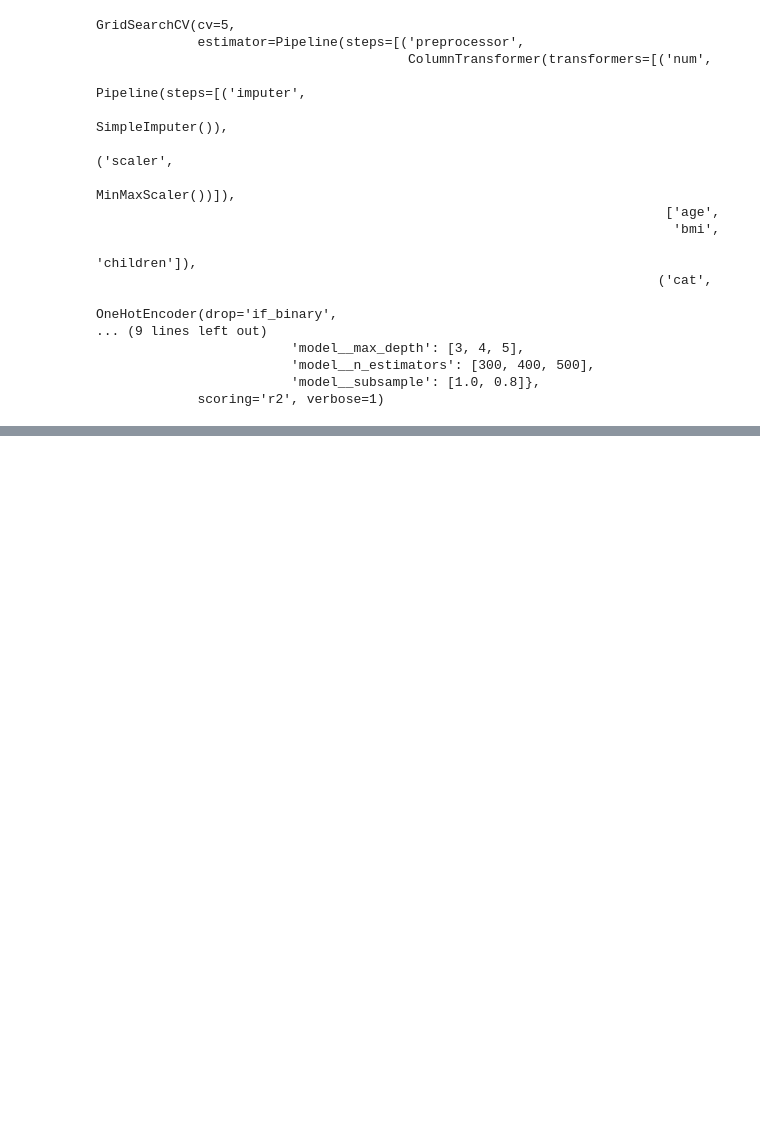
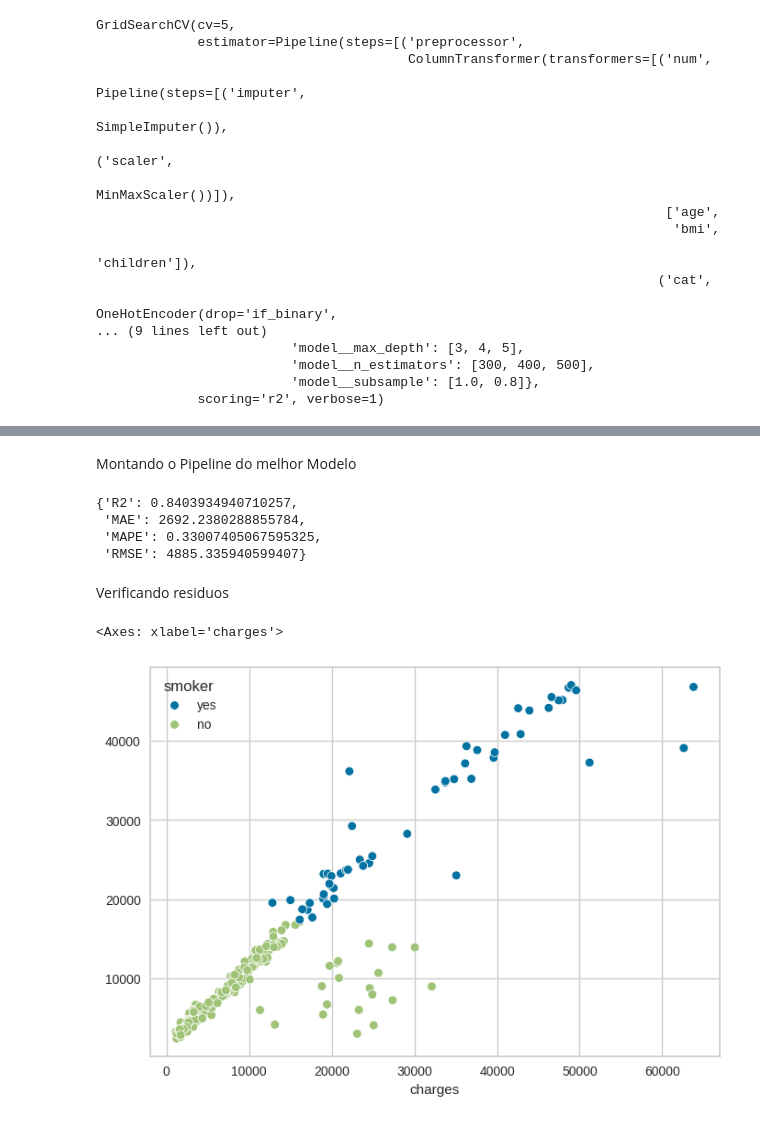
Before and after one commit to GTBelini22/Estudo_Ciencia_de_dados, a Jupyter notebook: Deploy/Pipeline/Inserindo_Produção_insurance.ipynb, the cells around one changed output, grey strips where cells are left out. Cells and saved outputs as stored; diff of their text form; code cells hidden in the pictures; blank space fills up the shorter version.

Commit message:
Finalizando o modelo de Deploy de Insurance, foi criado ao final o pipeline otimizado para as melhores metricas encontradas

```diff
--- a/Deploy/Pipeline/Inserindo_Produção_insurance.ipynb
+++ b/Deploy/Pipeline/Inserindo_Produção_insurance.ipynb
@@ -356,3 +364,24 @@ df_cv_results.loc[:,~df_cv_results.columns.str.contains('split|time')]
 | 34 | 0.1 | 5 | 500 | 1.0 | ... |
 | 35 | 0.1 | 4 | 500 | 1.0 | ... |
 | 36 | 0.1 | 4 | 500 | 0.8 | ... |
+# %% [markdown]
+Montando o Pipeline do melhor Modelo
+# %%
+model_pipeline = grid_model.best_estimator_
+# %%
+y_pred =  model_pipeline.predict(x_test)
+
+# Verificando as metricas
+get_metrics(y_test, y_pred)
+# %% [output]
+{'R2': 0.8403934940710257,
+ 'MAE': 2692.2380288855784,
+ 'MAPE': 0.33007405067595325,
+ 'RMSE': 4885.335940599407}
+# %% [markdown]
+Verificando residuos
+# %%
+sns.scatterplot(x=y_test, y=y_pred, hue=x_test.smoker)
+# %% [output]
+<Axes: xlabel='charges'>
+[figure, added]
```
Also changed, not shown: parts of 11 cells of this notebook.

* Task description: Say how many lines above hold the word "changed", giving only the count.

* Answer: 2